[Extracted data entries]

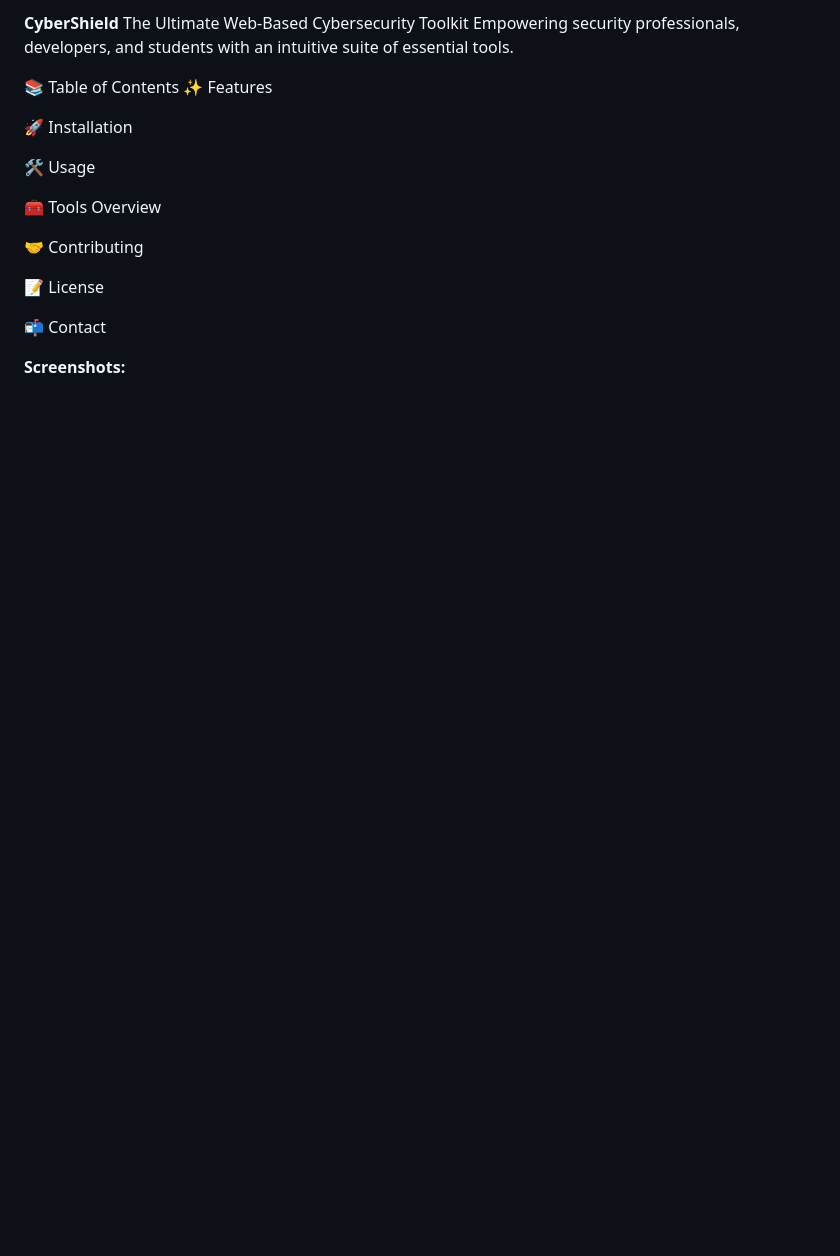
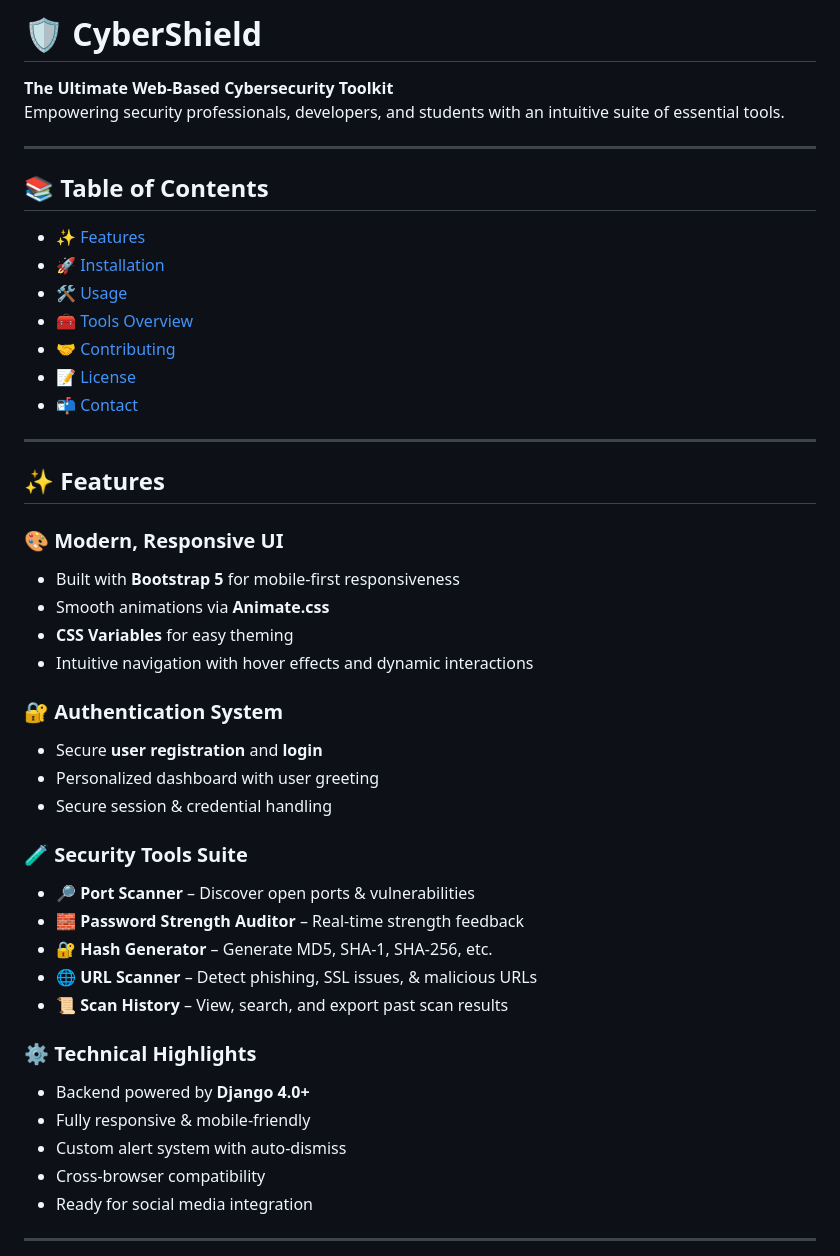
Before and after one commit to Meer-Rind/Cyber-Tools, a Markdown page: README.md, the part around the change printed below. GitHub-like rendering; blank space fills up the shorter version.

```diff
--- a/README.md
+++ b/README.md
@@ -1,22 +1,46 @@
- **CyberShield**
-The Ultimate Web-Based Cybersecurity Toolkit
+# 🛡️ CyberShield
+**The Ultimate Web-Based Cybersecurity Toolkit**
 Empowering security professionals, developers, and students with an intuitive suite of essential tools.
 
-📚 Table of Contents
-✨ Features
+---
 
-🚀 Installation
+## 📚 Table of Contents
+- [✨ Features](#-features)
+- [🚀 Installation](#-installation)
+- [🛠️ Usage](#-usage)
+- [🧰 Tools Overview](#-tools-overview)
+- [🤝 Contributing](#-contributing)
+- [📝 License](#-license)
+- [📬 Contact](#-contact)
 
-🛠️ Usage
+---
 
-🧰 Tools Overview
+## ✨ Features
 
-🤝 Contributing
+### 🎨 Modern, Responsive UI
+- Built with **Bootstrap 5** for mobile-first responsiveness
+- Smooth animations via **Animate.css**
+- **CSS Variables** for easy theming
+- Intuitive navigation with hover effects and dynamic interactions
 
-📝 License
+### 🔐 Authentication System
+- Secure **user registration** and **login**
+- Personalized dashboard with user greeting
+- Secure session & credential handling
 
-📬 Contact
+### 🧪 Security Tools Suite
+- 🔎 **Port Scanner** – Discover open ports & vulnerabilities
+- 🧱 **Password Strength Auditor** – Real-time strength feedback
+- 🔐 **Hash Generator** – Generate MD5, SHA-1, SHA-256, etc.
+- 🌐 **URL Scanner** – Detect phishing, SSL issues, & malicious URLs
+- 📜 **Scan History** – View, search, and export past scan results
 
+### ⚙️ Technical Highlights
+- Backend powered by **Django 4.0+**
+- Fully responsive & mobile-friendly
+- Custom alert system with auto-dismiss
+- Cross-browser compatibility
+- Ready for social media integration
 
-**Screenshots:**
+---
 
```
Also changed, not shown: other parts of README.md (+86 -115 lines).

* * *

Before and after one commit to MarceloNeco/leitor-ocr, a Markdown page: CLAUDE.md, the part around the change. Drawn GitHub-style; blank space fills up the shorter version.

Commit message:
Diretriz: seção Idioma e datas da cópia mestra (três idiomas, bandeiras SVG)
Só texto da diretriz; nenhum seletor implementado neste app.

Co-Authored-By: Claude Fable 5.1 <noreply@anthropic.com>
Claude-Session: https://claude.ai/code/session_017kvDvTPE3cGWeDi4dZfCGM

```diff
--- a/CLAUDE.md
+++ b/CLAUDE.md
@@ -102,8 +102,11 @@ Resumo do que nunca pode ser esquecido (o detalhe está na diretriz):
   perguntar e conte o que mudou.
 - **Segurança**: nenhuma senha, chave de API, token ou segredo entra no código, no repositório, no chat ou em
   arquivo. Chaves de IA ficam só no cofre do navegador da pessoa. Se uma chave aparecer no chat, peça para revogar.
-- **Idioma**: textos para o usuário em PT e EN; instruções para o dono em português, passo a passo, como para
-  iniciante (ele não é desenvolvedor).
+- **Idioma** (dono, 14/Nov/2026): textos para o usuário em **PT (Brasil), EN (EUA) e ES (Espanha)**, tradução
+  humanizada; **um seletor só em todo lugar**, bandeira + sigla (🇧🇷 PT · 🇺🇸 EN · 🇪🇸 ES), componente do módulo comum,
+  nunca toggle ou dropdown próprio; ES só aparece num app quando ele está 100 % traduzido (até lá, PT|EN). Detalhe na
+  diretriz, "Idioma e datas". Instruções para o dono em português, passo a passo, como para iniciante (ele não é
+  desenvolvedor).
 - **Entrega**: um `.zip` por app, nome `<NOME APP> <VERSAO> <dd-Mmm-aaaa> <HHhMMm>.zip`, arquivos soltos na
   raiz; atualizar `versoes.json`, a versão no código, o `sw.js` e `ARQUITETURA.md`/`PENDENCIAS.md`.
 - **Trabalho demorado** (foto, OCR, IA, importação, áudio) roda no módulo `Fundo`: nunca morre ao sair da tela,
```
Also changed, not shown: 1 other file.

--

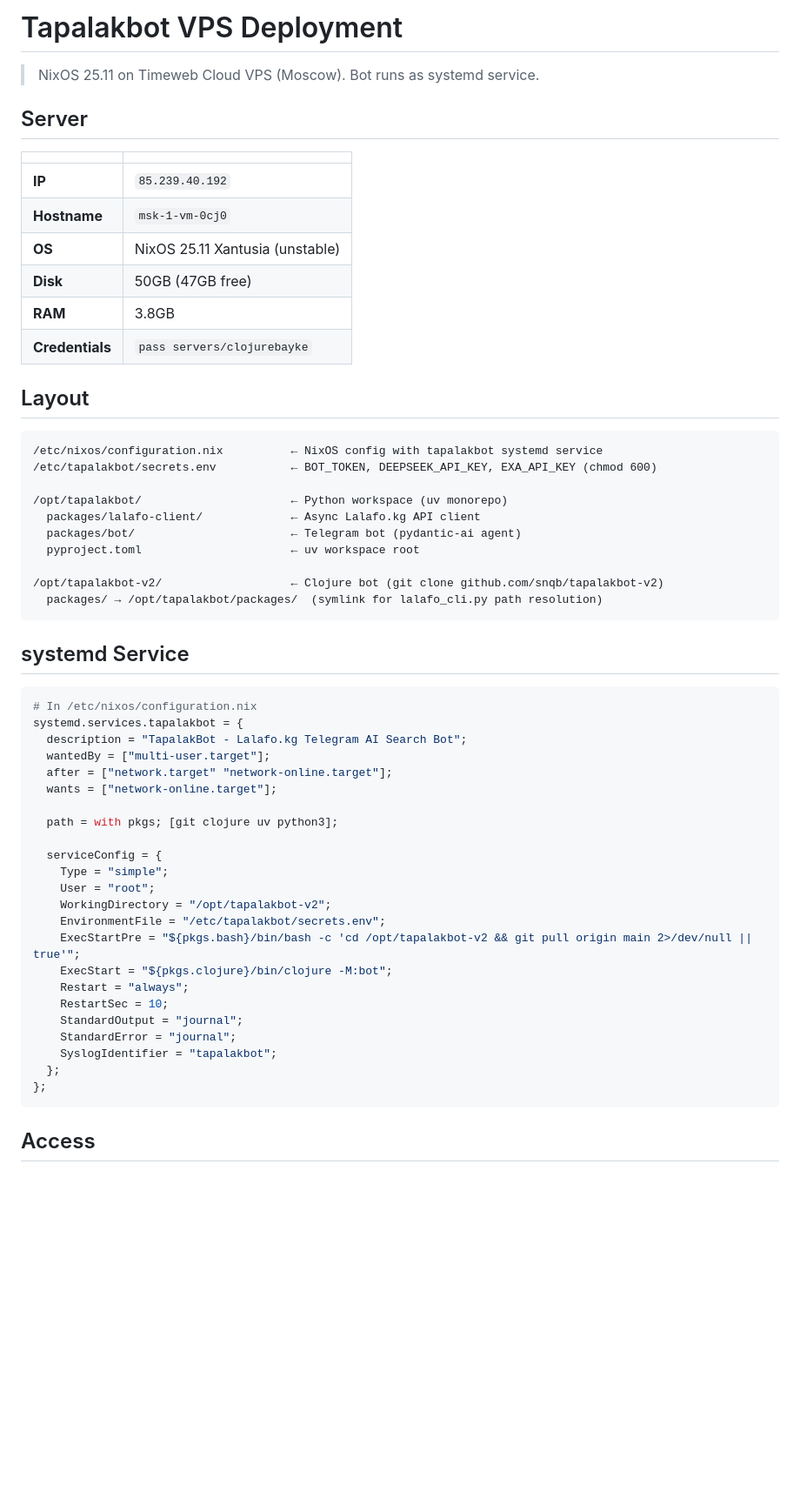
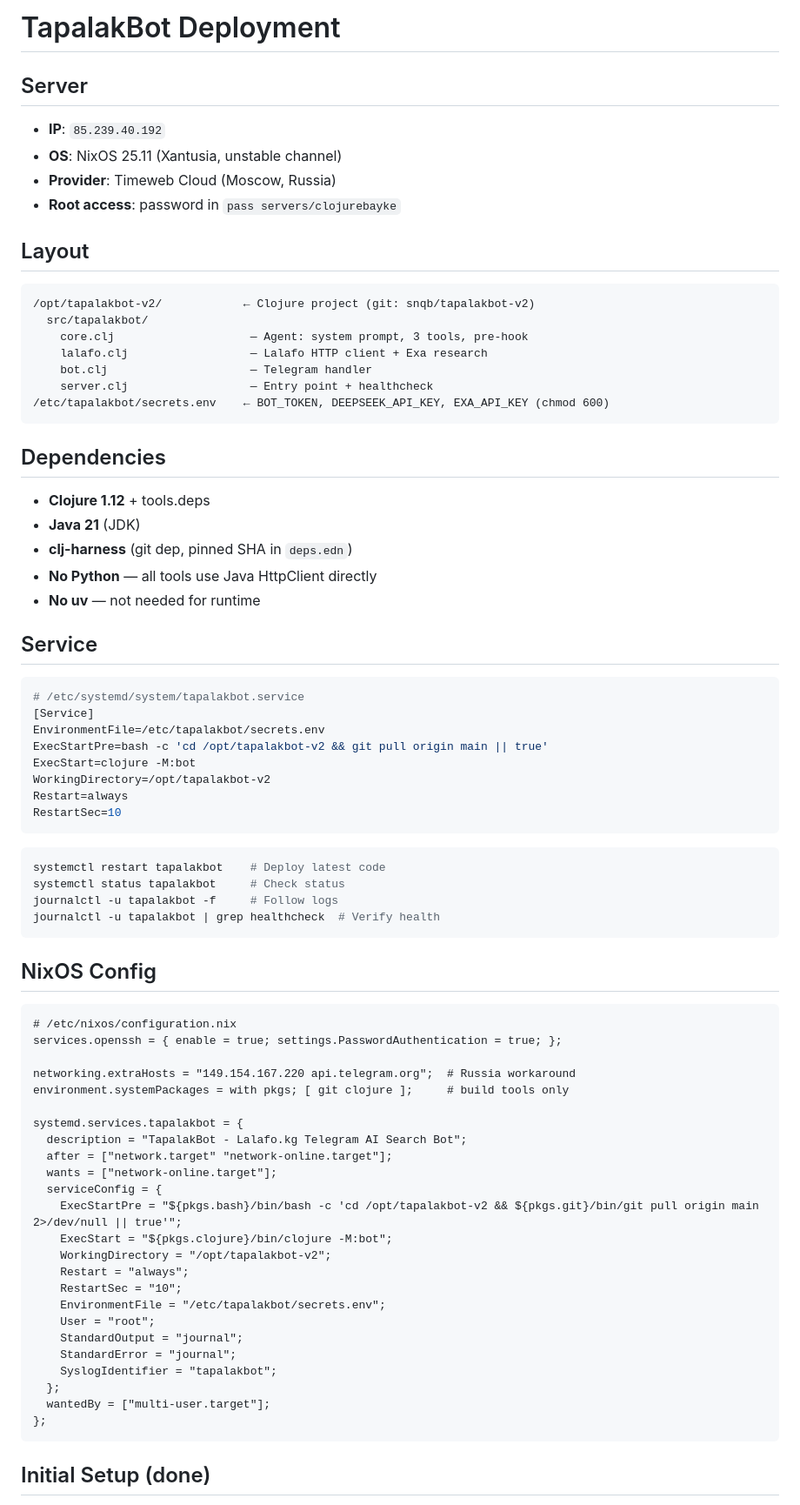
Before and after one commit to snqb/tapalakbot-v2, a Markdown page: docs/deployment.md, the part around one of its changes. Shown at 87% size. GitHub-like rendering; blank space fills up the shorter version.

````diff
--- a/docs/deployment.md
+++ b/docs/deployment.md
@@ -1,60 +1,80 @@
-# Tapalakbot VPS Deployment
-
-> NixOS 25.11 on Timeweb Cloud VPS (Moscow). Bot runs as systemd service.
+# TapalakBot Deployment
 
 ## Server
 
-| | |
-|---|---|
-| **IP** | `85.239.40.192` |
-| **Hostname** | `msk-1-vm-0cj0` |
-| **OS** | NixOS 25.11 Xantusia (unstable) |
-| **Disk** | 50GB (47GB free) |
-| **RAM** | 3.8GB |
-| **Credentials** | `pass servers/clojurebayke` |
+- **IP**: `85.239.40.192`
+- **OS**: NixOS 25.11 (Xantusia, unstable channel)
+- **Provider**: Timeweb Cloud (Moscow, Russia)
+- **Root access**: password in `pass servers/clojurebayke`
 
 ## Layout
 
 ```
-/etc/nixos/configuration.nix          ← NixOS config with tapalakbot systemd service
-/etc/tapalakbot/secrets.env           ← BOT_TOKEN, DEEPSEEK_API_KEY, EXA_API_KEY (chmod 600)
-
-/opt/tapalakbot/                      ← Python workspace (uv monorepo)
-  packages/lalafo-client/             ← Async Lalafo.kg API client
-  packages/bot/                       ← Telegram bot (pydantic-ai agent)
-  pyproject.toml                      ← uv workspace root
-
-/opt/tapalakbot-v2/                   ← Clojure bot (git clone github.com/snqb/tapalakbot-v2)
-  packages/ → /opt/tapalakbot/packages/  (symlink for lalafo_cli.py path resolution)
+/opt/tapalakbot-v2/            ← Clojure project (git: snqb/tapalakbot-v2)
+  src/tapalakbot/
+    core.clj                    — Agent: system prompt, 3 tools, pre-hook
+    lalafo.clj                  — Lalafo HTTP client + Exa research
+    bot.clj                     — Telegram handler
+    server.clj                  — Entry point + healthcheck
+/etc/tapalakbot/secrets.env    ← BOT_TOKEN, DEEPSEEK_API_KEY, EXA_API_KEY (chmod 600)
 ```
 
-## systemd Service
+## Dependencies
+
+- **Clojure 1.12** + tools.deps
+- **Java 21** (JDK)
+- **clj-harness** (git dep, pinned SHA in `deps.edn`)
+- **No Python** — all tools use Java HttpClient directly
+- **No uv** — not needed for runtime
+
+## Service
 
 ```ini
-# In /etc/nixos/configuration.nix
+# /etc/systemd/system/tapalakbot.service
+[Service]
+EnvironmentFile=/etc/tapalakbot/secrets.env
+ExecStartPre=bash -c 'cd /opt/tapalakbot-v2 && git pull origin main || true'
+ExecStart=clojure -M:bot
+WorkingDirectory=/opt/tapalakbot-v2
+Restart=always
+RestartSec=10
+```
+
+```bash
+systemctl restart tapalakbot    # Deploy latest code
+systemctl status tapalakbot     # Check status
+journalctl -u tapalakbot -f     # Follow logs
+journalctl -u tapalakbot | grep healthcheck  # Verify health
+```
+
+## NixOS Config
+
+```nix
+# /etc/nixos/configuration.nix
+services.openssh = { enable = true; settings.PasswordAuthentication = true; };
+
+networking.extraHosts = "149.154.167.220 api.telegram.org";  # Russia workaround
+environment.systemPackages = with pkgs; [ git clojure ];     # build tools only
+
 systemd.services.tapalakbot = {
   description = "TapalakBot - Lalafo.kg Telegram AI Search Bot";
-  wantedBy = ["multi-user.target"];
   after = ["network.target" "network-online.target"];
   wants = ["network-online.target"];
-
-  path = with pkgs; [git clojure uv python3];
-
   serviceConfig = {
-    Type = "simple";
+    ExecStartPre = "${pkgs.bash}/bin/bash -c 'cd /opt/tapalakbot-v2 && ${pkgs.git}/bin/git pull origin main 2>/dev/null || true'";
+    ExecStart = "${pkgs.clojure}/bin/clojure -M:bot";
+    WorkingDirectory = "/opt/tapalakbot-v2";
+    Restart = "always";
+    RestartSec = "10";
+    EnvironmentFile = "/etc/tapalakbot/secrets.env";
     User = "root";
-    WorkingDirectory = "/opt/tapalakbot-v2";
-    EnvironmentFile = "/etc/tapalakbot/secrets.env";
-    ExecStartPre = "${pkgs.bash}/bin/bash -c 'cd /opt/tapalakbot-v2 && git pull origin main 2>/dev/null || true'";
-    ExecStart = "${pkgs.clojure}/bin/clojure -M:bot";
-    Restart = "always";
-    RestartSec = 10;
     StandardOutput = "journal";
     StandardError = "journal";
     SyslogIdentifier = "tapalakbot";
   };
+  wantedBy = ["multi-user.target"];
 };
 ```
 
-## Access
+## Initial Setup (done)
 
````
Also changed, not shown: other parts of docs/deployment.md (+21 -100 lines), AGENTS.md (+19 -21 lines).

Task requirements:
Your answer must be a single number: the count of lines in the records above that contain "systemd".

Problem solution:
5